Exercise brief:
Could you copy each line of the entries that contains "implies"?

The data:
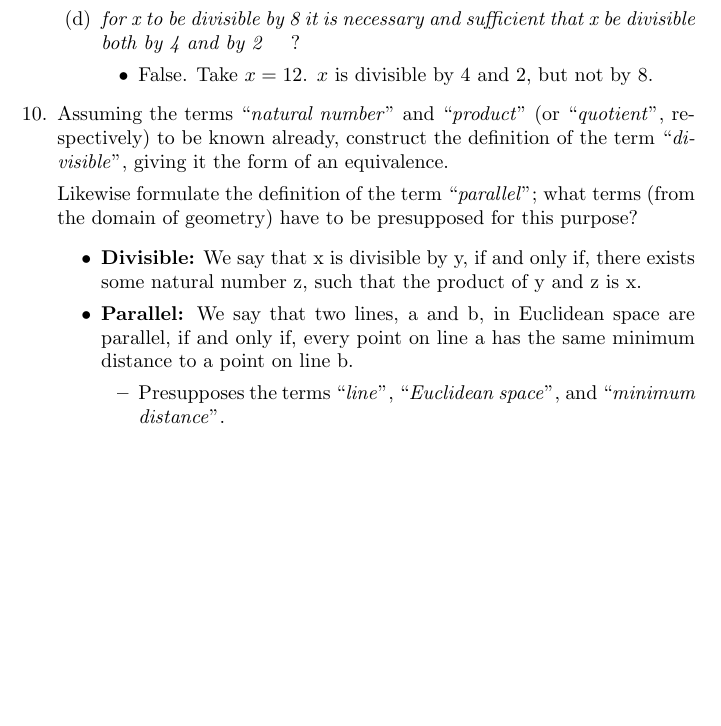
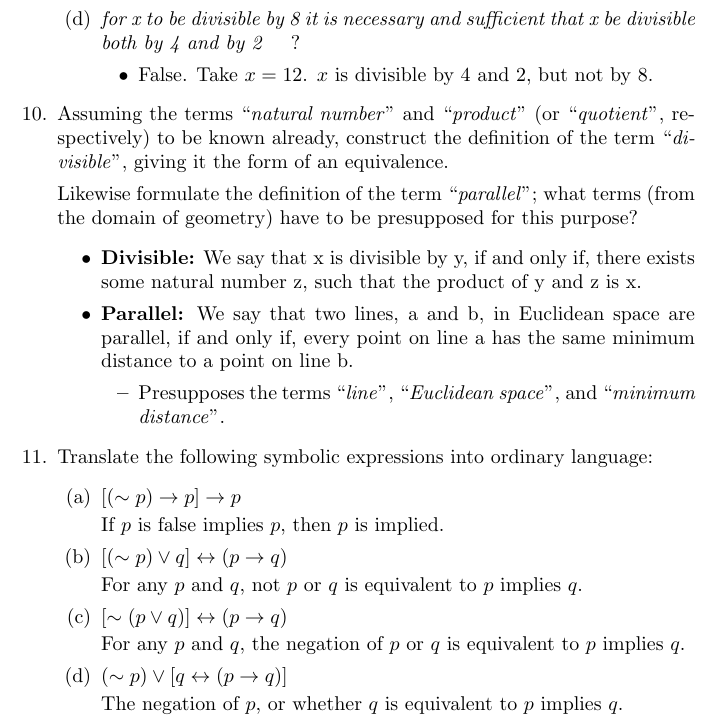
Before and after one commit to scsibug/tarski_logic, a LaTeX document (introToLogicSol.tex, which reads on_the_sentential_calculus.tex): part of page 10 of 10, cut so that both start at the same text, the shorter picture padded with empty space. Compiled offline with pdfLaTeX.

Commit message:
Solution for section 2, question 10.

```diff
--- a/on_the_sentential_calculus.tex
+++ b/on_the_sentential_calculus.tex
@@ -211,5 +211,19 @@
         ``\emph{minimum distance}''.
     \end{itemize}
   \end{itemize}
+\item Translate the following symbolic expressions into ordinary language:
+  \begin{enumerate}
+  \item $[(\sim p) \rightarrow p ] \rightarrow p$
 
+    If $p$ is false implies $p$, then $p$ is implied.
+  \item $[(\sim p) \vee q ] \leftrightarrow (p \rightarrow q)$
+
+    For any $p$ and $q$, not $p$ or $q$ is equivalent to $p$ implies $q$.
+  \item $[\sim (p \vee q)] \leftrightarrow (p \rightarrow q)$
+
+    For any $p$ and $q$, the negation of $p$ or $q$ is equivalent to $p$ implies $q$.
+  \item $(\sim p) \vee [ q \leftrightarrow (p \rightarrow q)]$
+
+    The negation of $p$, or whether $q$ is equivalent to $p$ implies $q$.
+  \end{enumerate}
 \end{enumerate}
```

Your response:
+    If $p$ is false implies $p$, then $p$ is implied.
+    For any $p$ and $q$, not $p$ or $q$ is equivalent to $p$ implies $q$.
+    For any $p$ and $q$, the negation of $p$ or $q$ is equivalent to $p$ implies $q$.
+    The negation of $p$, or whether $q$ is equivalent to $p$ implies $q$.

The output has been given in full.